                  1. re: jvanderh

                    I almost never use unsalted butter unless trying a new recipe that specifically calls for it. Plus for me, it just doesn't taste like anything, and I love buttered bread, rolls, mashed potatoes, etc. It's not the same with unsalted butter and a sprinkle of salt.

                2. We only used unsalted butter here for anything.
                  We can always add salt, but in particular for sautee.

                  1. Using unsalted butter allows you to control not only the amount of the salt but the timing of when the salt is added. There are times when I want to saute things in unsalted butter so that the item browns better and moisture isn't drawn out of the food.

                    1. I need to limit sodium for health reasons, so I put away the salt shaker decades ago. The only time I use salt is for making bread, brining, and in the cooking water for pasta and grains. In all those cases, I use no more than half of what the recipe calls for. I've had the same 1# canister of salt since before Y2K. Like most people who go cold turkey when giving up salt, food tastes bland for a couple of weeks but after that, most processed foods and many restaurant foods taste way too salty. And there's so much hidden sodium in our diets that not salting your food may not even make that much of a difference. But for anyone who wants to reduce their salt intake, unsalted butter is a good place to start.
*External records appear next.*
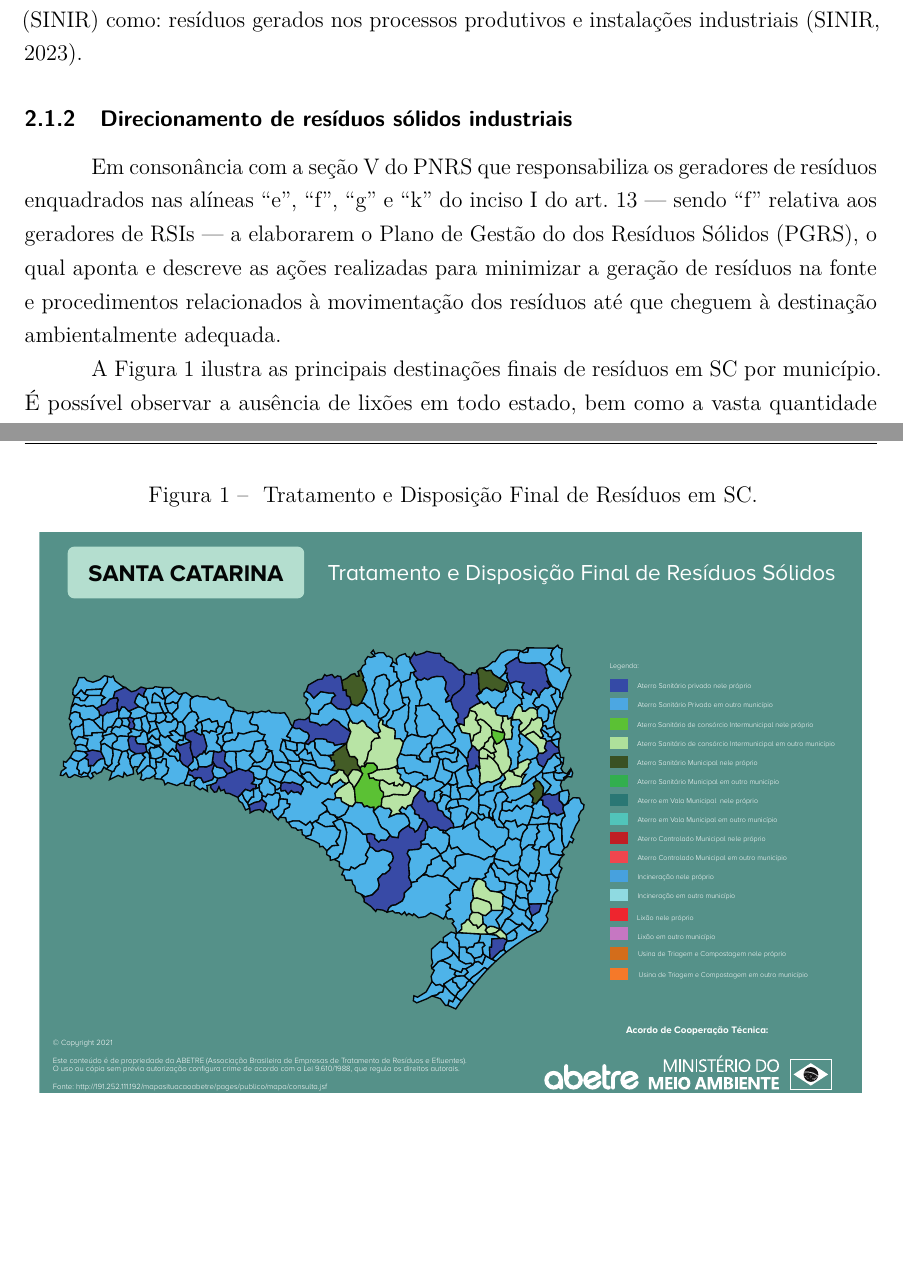
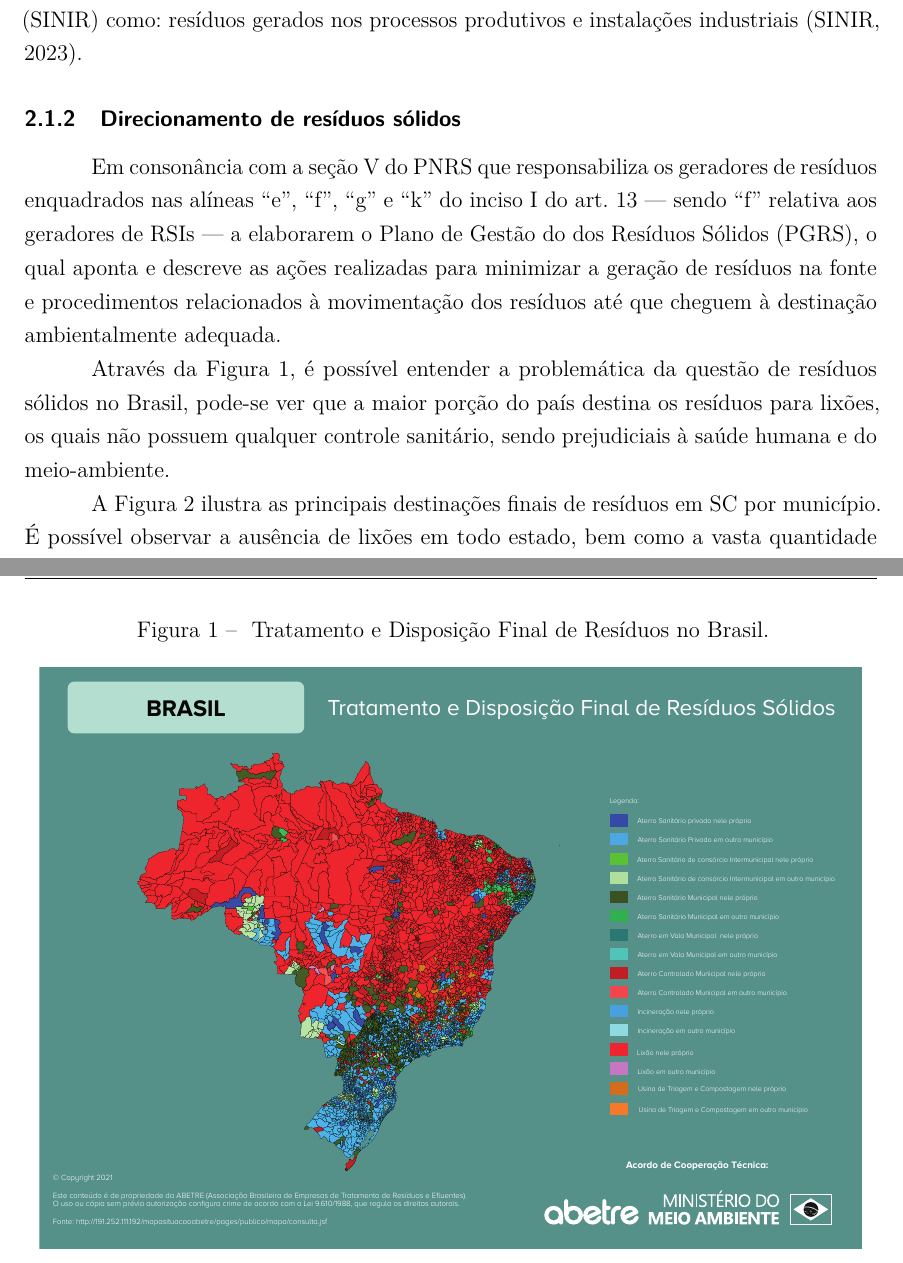
Before and after one commit to ThiagoBoimer/tcc-project, a LaTeX thesis (tcc-doc/main.tex, which reads tcc-doc/chapters/2-chapter.tex): two parts of pages 19 and 20 of 56, joined at a grey line, cut so that both start at the same text, the shorter picture padded with empty space. Compiled offline with pdfLaTeX.

Commit message:
Final review

```diff
--- a/tcc-doc/chapters/2-chapter.tex
+++ b/tcc-doc/chapters/2-chapter.tex
@@ -21,10 +21,20 @@ De acordo com o \gls{PNRS}, resíduos sólidos são todo:
 No contexto deste trabalho, considera-se em especial \gls{RSI}s, conforme mencionado no website do \gls{SINIR} como: resíduos gerados nos processos produtivos e instalações industriais \cite{sinir_sinir_nodate}.
 
 % ----------------------------------------------------------
-\subsection{Direcionamento de resíduos sólidos industriais}
+\subsection{Direcionamento de resíduos sólidos}
 % ----------------------------------------------------------
 
 Em consonância com a seção V do \gls{PNRS} que responsabiliza os geradores de resíduos enquadrados nas alíneas  “e”, “f”, “g” e “k” do inciso I do art. 13 — sendo “f” relativa aos geradores de \gls{RSI}s — a elaborarem o \gls{PGRS}, o qual aponta e descreve as ações realizadas para minimizar a geração de resíduos na fonte e procedimentos relacionados à movimentação dos resíduos até que cheguem à destinação ambientalmente adequada.
+
+Através da \autoref{fig:abetre-br}, é possível entender a problemática da questão de resíduos sólidos no Brasil, pode-se ver que a maior porção do país destina os resíduos para lixões, os quais não possuem qualquer controle sanitário, sendo prejudiciais à saúde humana e do meio-ambiente.
+
+\begin{figure}[h]
+	\caption{\label{fig:abetre-br} Tratamento e Disposição Final de Resíduos no Brasil.}
+	\begin{center}
+		\includegraphics[scale=0.52]{images/abetre_brasil.pdf}
+	\end{center}
+	\fonte{\gls{ABETRE}}
+\end{figure}
 
 A \autoref{fig:Fig_1} ilustra as principais destinações finais de resíduos em \gls{SC} por município. É possível observar a ausência de lixões em todo estado, bem como a vasta quantidade de aterros sanitários, ambos indicativos de uma boa condução no que tange a descarte de resíduos.
 
--- a/tcc-doc/main.tex
+++ b/tcc-doc/main.tex
@@ -34,6 +34,7 @@
 \usepackage{multirow}
 \usepackage{lscape}
 \usepackage{float}
+\usepackage{hyperref}
 % \usepackage{graphicx}
 
 % ---
```
Also changed, not shown: tcc-doc/chapters/1-chapter.tex (+2 -2 lines), tcc-doc/chapters/3-chapter.tex (+2 -2 lines), tcc-doc/ATA.pdf (added), tcc-doc/images/ODS9-1.jpg (added), tcc-doc/images/abetre_brasil-1.png (added), tcc-doc/images/abetre_sc-1.png (added), tcc-doc/images/aterro-controlado-saquarema.jpg (added), tcc-doc/images/aterro-lixao.jpg (added), tcc-doc/images/aterro-sanitario-campo-mourao.jpeg (added), tcc-doc/images/aterro-sanitario.jpg (added), tcc-doc/images/blendagem.jpeg (added), tcc-doc/images/compostagem.jpg (added), tcc-doc/images/descontaminacao-lampadas.jpg (added), tcc-doc/images/ete_Lagoa.jpg (added), 2 more files, 2 other files.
If you really miss the salt, you may be able to use less salt if you sprinkle it on your food just before eating than if you incorporate it in the cooking process.
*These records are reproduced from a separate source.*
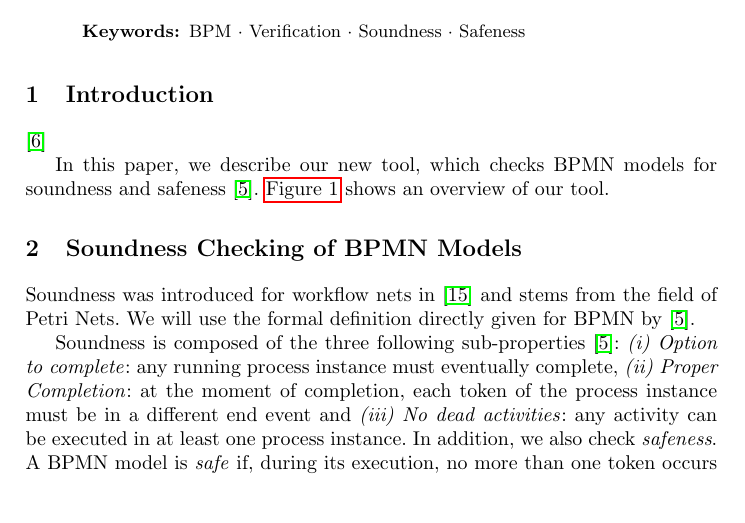
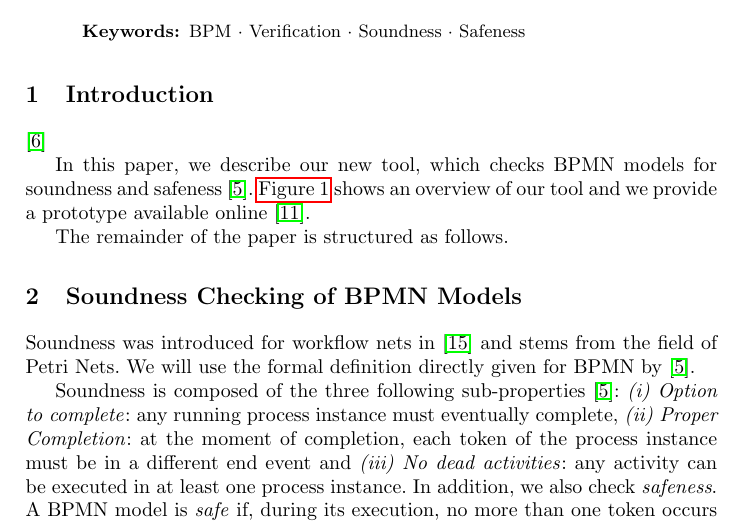
Before and after one commit to timKraeuter/BPM-2024-Extended, a LaTeX thesis (main.tex): part of page 1 of 15, cut so that both start at the same text, the shorter picture padded with empty space. Compiled offline with pdfLaTeX.

Commit message:
Introduction updated

```diff
--- a/main.tex
+++ b/main.tex
@@ -71,7 +70,7 @@ Safeness
 % Solution
 In this paper, we describe our new tool, which checks BPMN models for soundness and safeness~\cite{corradiniClassificationBPMNCollaborations2018}.
 % Tie to the motivation and describe the figure and go over all three claims briefly: instantaneous (Definition), comprehensible (soundness properties are hard to understand for modelers), and  (comparable to quick fixes).
-\autoref{fig:overview} shows an overview of our tool.
+\autoref{fig:overview} shows an overview of our tool and we provide a prototype available online~\cite{noauthorgivenBPM2024Artifacts2024}.
 
 \begin{figure}[ht]
 	\centering
@@ -83,6 +82,9 @@ In this paper, we describe our new tool, which checks BPMN models for soundness
 % Instantaneous: The model checks in 500ms or less.
 % Comprehensible: Highlight problematic elements + show the visualization of a counterexample using that model.
 % Fixable: Provide quick fixes that resolve soundness violation --> check if changes fix the property before showing it to the user.
+
+% Paper structure
+The remainder of the paper is structured as follows.
 
 \section{Soundness Checking of BPMN Models} \label{sec:soundness}
 
```
Also changed, not shown: main.tex (1 more changed lines).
                      3 Replies
                      1. re: greygarious

                        just a note that it's generally unheallthy to add salt

                        1. re: kdean
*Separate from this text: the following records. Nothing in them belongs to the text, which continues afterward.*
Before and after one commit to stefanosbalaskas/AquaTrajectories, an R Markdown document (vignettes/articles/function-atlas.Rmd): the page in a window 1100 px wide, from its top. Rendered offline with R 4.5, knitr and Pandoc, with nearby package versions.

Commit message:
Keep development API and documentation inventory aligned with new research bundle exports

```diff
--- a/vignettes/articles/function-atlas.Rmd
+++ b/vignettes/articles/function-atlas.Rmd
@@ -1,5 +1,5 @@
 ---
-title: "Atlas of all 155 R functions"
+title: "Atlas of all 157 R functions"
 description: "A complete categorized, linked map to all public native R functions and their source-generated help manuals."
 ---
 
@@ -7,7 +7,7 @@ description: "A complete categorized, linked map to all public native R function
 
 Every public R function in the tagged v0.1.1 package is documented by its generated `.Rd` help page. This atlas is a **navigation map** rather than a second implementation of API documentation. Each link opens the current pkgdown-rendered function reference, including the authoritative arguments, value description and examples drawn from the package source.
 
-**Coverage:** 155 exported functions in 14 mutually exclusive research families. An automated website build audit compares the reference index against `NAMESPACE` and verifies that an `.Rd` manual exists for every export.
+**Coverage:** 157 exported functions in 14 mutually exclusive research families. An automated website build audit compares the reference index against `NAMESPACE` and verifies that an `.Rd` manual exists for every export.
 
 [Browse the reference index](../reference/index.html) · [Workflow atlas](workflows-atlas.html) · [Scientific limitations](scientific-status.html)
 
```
                          There's an awful lot of debate around the real risk of salt for the average person (http://www.nytimes.com/2010/02/23/sci...). It probably depends more on each individual's health situation.

                          1. re: Procrastibaker

                            Something up with your link. Here's the article. Very interesting.


                      2. In the most general sense, it seems like the right butter is the one that tastes best to you. I use unsalted. I like the flavor, plus I bake a lot. If you taste while you cook, you should be able to make adjustments either way.

                        1. I rarely see a recipe that specifies un/salted butter except, usually, baking sweet things which usually calls for unsalted. I tend to buy unsalted because I eat a very low sodium diet but find it's "use by" time to be quite a bit shorter than salted. Not a problem though If I'm just buying for baking as it's not going to hang around for a while.

                          1. Mostly I use salted butter for cooking because it does not pick up odd flavors from the refrigerator the way unsalted butter does. Salted butter lasts a long time in the refrigerator. Unsalted does not.

                            On the other hand, if you spread unsalted butter on, for example, baking powder biscuits, the unsalted tastes a little better, I think.

                            1. I buy unsalted butter, just because I like the taste better. As others have said, you can always add salt if your dish needs it.

                              1. In the Collins' "New Orleans Cookbook" it says, "All recipes calling for butter in the book require lightly salted stick butter; sweet butter is made differently and should not be substituted." On the other hand, Paul Prudhomme's "Louisiana Kitchen" says to use unsalted butter in his recipes because the amount of salt in the butter varies. You pays your money...

                                Unsalted butter is standard nowadays in most cookbooks, so when a recipe specifically calls for salted butter there has to be a reason. The Collins suggest what that reason might be. But if you prefer to use unsalted butter and season to taste, you might not be able to tell the difference. And if you keep only one kind of butter in the fridge, as most people do, unsalted is the way to go.